**Exercise data**
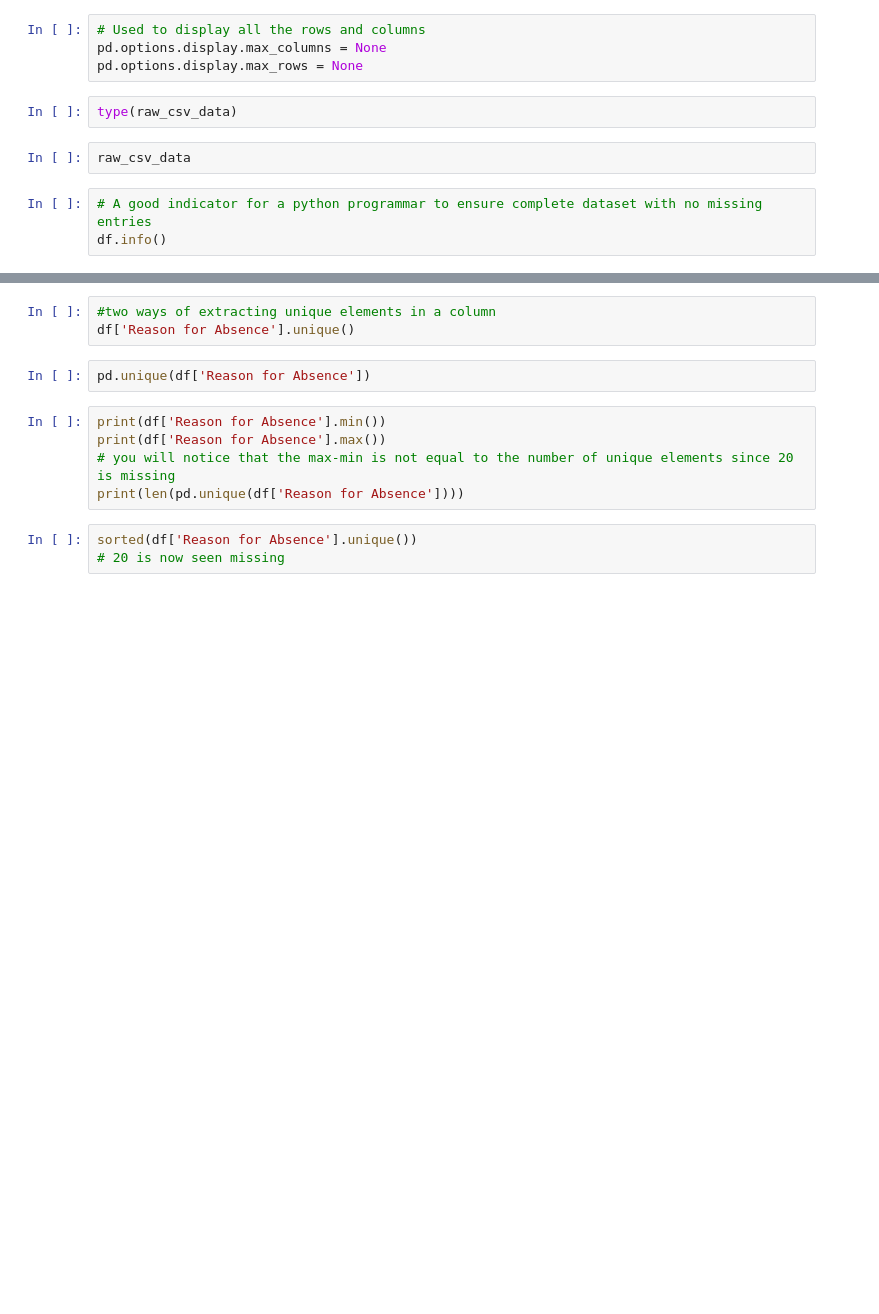
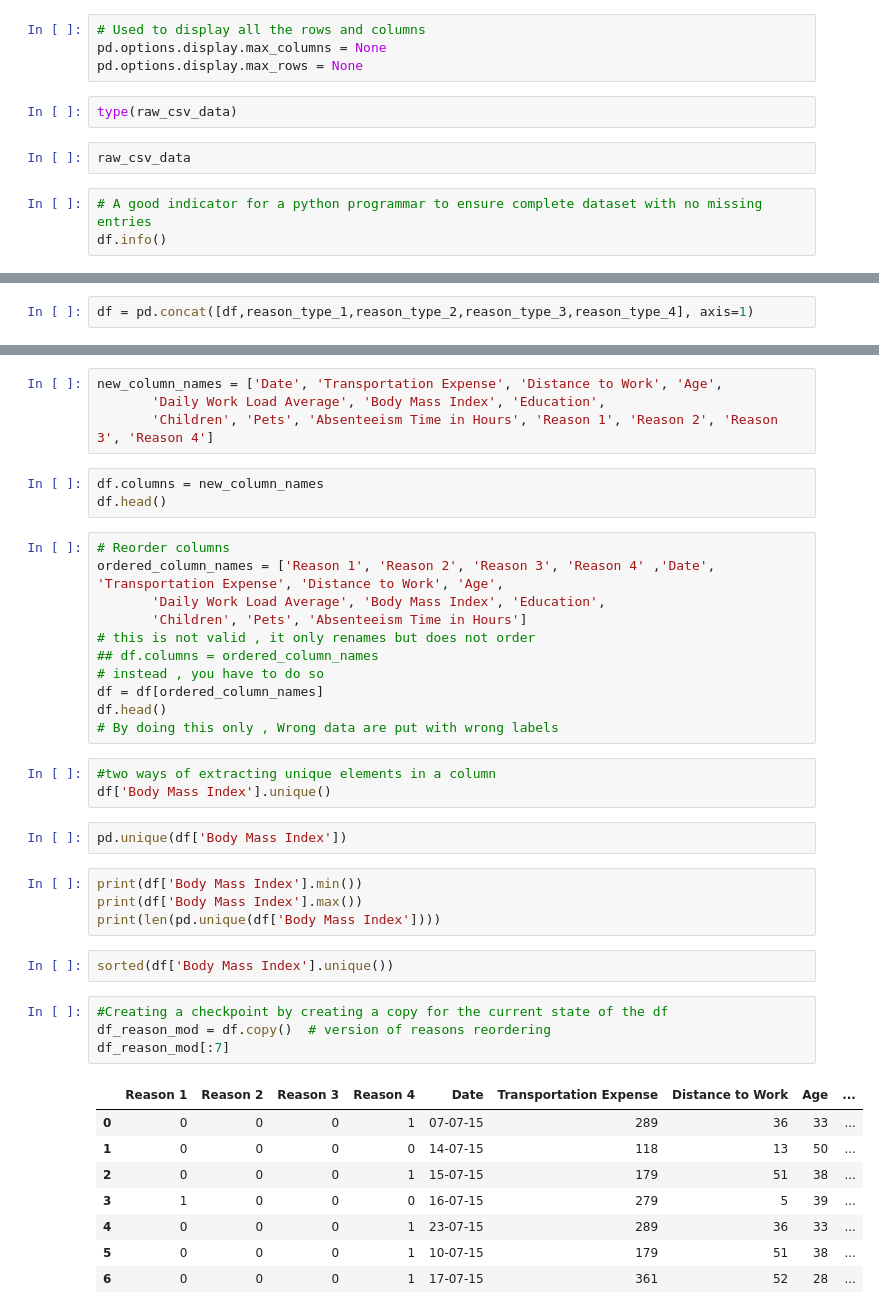
Before and after one commit to Oz174/Data-Science-Repo, a Jupyter notebook: preprocessing/Preprocessing 1 .ipynb, the cells around one changed output, grey strips where cells are left out. Drawn from its saved outputs; the diff is of its cells as text; blank space fills up the shorter version.

```diff
--- a/preprocessing/Preprocessing 1 .ipynb
+++ b/preprocessing/Preprocessing 1 .ipynb
@@ -32 +101,3 @@ df = df.drop(["ID"], axis = 1)
+# %%
+df = pd.concat([df,reason_type_1,reason_type_2,reason_type_3,reason_type_4], axis=1)
 # %%
@@ -34,14 +108,43 @@ df
+# %%
+new_column_names = ['Date', 'Transportation Expense', 'Distance to Work', 'Age',
+       'Daily Work Load Average', 'Body Mass Index', 'Education',
+       'Children', 'Pets', 'Absenteeism Time in Hours', 'Reason 1', 'Reason 2', 'Reason 3', 'Reason 4']
+# %%
+df.columns = new_column_names
+df.head()
+# %%
+# Reorder columns
+ordered_column_names = ['Reason 1', 'Reason 2', 'Reason 3', 'Reason 4' ,'Date', 'Transportation Expense', 'Distance to Work', 'Age',
+       'Daily Work Load Average', 'Body Mass Index', 'Education',
+       'Children', 'Pets', 'Absenteeism Time in Hours']
+# this is not valid , it only renames but does not order
+## df.columns = ordered_column_names
+# instead , you have to do so
+df = df[ordered_column_names]
+df.head()
+# By doing this only , Wrong data are put with wrong labels
 # %%
 #two ways of extracting unique elements in a column
-df['Reason for Absence'].unique()
+df['Body Mass Index'].unique()
 # %%
-pd.unique(df['Reason for Absence'])
+pd.unique(df['Body Mass Index'])
 # %%
-print(df['Reason for Absence'].min())
-print(df['Reason for Absence'].max())
-# you will notice that the max-min is not equal to the number of unique elements since 20 is missing
-print(len(pd.unique(df['Reason for Absence'])))
+print(df['Body Mass Index'].min())
+print(df['Body Mass Index'].max())
+print(len(pd.unique(df['Body Mass Index'])))
 # %%
-sorted(df['Reason for Absence'].unique())
-# 20 is now seen missing
+sorted(df['Body Mass Index'].unique())
+# %%
+#Creating a checkpoint by creating a copy for the current state of the df
+df_reason_mod = df.copy()  # version of reasons reordering
+df_reason_mod[:7]
+# %% [output]
+|  | Reason 1 | Reason 2 | Reason 3 | Reason 4 | Date | Transportation Expense | Distance to Work | Age | ... |
+| 0 | 0 | 0 | 0 | 1 | 07-07-15 | 289 | 36 | 33 | ... |
+| 1 | 0 | 0 | 0 | 0 | 14-07-15 | 118 | 13 | 50 | ... |
+| 2 | 0 | 0 | 0 | 1 | 15-07-15 | 179 | 51 | 38 | ... |
+| 3 | 1 | 0 | 0 | 0 | 16-07-15 | 279 | 5 | 39 | ... |
+| 4 | 0 | 0 | 0 | 1 | 23-07-15 | 289 | 36 | 33 | ... |
+| 5 | 0 | 0 | 0 | 1 | 10-07-15 | 179 | 51 | 38 | ... |
+| 6 | 0 | 0 | 0 | 1 | 17-07-15 | 361 | 52 | 28 | ... |
 # %%
```
Also changed, not shown: parts of 38 cells of this notebook.
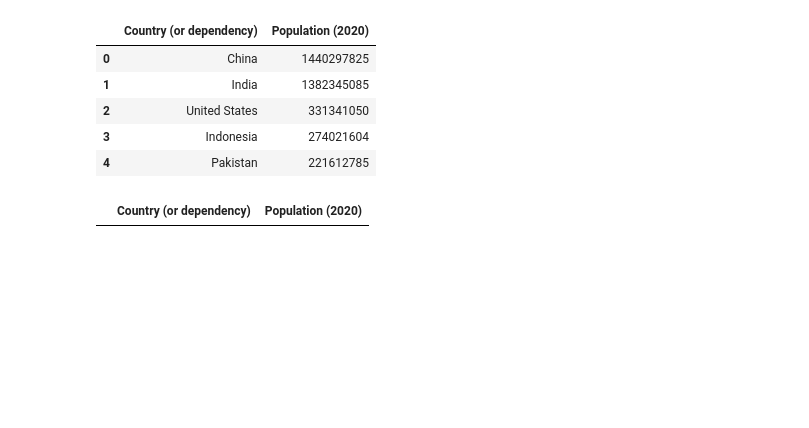
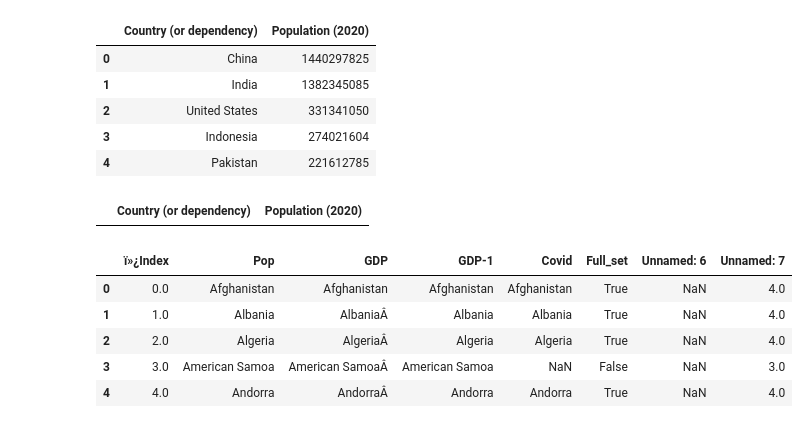
Before and after one commit to TomHOldershaw/Project-2-Group-1, a Jupyter notebook: notebooks/cleaned_dataframe.ipynb, the cells around one changed output. Saved outputs shown, nothing was run; the diff lists cells and outputs as text; code cells hidden in the pictures; blank space fills up the shorter version.

Commit message:
Add country name merging

```diff
--- a/notebooks/cleaned_dataframe.ipynb
+++ b/notebooks/cleaned_dataframe.ipynb
@@ -145,3 +145,13 @@ null_population = new_population_df[new_population_df.isna().any(axis=1)]
 null_population
 # %% [output]
 |  | Country (or dependency) | Population (2020) |
+# %%
+country_correspondence = pd.read_csv("../Resources/country_correspondence.csv", encoding="latin1")
+country_correspondence.head()
+# %% [output]
+|  | ï»¿Index | Pop | GDP | GDP-1 | Covid | Full_set | Unnamed: 6 | Unnamed: 7 |
+| 0 | 0.0 | Afghanistan | Afghanistan | Afghanistan | Afghanistan | True | NaN | 4.0 |
+| 1 | 1.0 | Albania | AlbaniaÂ | Albania | Albania | True | NaN | 4.0 |
+| 2 | 2.0 | Algeria | AlgeriaÂ | Algeria | Algeria | True | NaN | 4.0 |
+| 3 | 3.0 | American Samoa | American SamoaÂ | American Samoa | NaN | False | NaN | 3.0 |
+| 4 | 4.0 | Andorra | AndorraÂ | Andorra | Andorra | True | NaN | 4.0 |
```
Also changed, not shown: parts of 9 cells of this notebook.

**Exercise**
No pictures belong in the answer; copy all other parts of the listing exactly.

**Task response**
Before and after one commit to Oz174/Data-Science-Repo, a Jupyter notebook: preprocessing/Preprocessing 1 .ipynb, the cells around one changed output, grey strips where cells are left out. Drawn from its saved outputs; the diff is of its cells as text; blank space fills up the shorter version.

```diff
--- a/preprocessing/Preprocessing 1 .ipynb
+++ b/preprocessing/Preprocessing 1 .ipynb
@@ -32 +101,3 @@ df = df.drop(["ID"], axis = 1)
+# %%
+df = pd.concat([df,reason_type_1,reason_type_2,reason_type_3,reason_type_4], axis=1)
 # %%
@@ -34,14 +108,43 @@ df
+# %%
+new_column_names = ['Date', 'Transportation Expense', 'Distance to Work', 'Age',
+       'Daily Work Load Average', 'Body Mass Index', 'Education',
+       'Children', 'Pets', 'Absenteeism Time in Hours', 'Reason 1', 'Reason 2', 'Reason 3', 'Reason 4']
+# %%
+df.columns = new_column_names
+df.head()
+# %%
+# Reorder columns
+ordered_column_names = ['Reason 1', 'Reason 2', 'Reason 3', 'Reason 4' ,'Date', 'Transportation Expense', 'Distance to Work', 'Age',
+       'Daily Work Load Average', 'Body Mass Index', 'Education',
+       'Children', 'Pets', 'Absenteeism Time in Hours']
+# this is not valid , it only renames but does not order
+## df.columns = ordered_column_names
+# instead , you have to do so
+df = df[ordered_column_names]
+df.head()
+# By doing this only , Wrong data are put with wrong labels
 # %%
 #two ways of extracting unique elements in a column
-df['Reason for Absence'].unique()
+df['Body Mass Index'].unique()
 # %%
-pd.unique(df['Reason for Absence'])
+pd.unique(df['Body Mass Index'])
 # %%
-print(df['Reason for Absence'].min())
-print(df['Reason for Absence'].max())
-# you will notice that the max-min is not equal to the number of unique elements since 20 is missing
-print(len(pd.unique(df['Reason for Absence'])))
+print(df['Body Mass Index'].min())
+print(df['Body Mass Index'].max())
+print(len(pd.unique(df['Body Mass Index'])))
 # %%
-sorted(df['Reason for Absence'].unique())
-# 20 is now seen missing
+sorted(df['Body Mass Index'].unique())
+# %%
+#Creating a checkpoint by creating a copy for the current state of the df
+df_reason_mod = df.copy()  # version of reasons reordering
+df_reason_mod[:7]
+# %% [output]
+|  | Reason 1 | Reason 2 | Reason 3 | Reason 4 | Date | Transportation Expense | Distance to Work | Age | ... |
+| 0 | 0 | 0 | 0 | 1 | 07-07-15 | 289 | 36 | 33 | ... |
+| 1 | 0 | 0 | 0 | 0 | 14-07-15 | 118 | 13 | 50 | ... |
+| 2 | 0 | 0 | 0 | 1 | 15-07-15 | 179 | 51 | 38 | ... |
+| 3 | 1 | 0 | 0 | 0 | 16-07-15 | 279 | 5 | 39 | ... |
+| 4 | 0 | 0 | 0 | 1 | 23-07-15 | 289 | 36 | 33 | ... |
+| 5 | 0 | 0 | 0 | 1 | 10-07-15 | 179 | 51 | 38 | ... |
+| 6 | 0 | 0 | 0 | 1 | 17-07-15 | 361 | 52 | 28 | ... |
 # %%
```
Also changed, not shown: parts of 38 cells of this notebook.
Before and after one commit to TomHOldershaw/Project-2-Group-1, a Jupyter notebook: notebooks/cleaned_dataframe.ipynb, the cells around one changed output. Saved outputs shown, nothing was run; the diff lists cells and outputs as text; code cells hidden in the pictures; blank space fills up the shorter version.

Commit message:
Add country name merging

```diff
--- a/notebooks/cleaned_dataframe.ipynb
+++ b/notebooks/cleaned_dataframe.ipynb
@@ -145,3 +145,13 @@ null_population = new_population_df[new_population_df.isna().any(axis=1)]
 null_population
 # %% [output]
 |  | Country (or dependency) | Population (2020) |
+# %%
+country_correspondence = pd.read_csv("../Resources/country_correspondence.csv", encoding="latin1")
+country_correspondence.head()
+# %% [output]
+|  | ï»¿Index | Pop | GDP | GDP-1 | Covid | Full_set | Unnamed: 6 | Unnamed: 7 |
+| 0 | 0.0 | Afghanistan | Afghanistan | Afghanistan | Afghanistan | True | NaN | 4.0 |
+| 1 | 1.0 | Albania | AlbaniaÂ | Albania | Albania | True | NaN | 4.0 |
+| 2 | 2.0 | Algeria | AlgeriaÂ | Algeria | Algeria | True | NaN | 4.0 |
+| 3 | 3.0 | American Samoa | American SamoaÂ | American Samoa | NaN | False | NaN | 3.0 |
+| 4 | 4.0 | Andorra | AndorraÂ | Andorra | Andorra | True | NaN | 4.0 |
```
Also changed, not shown: parts of 9 cells of this notebook.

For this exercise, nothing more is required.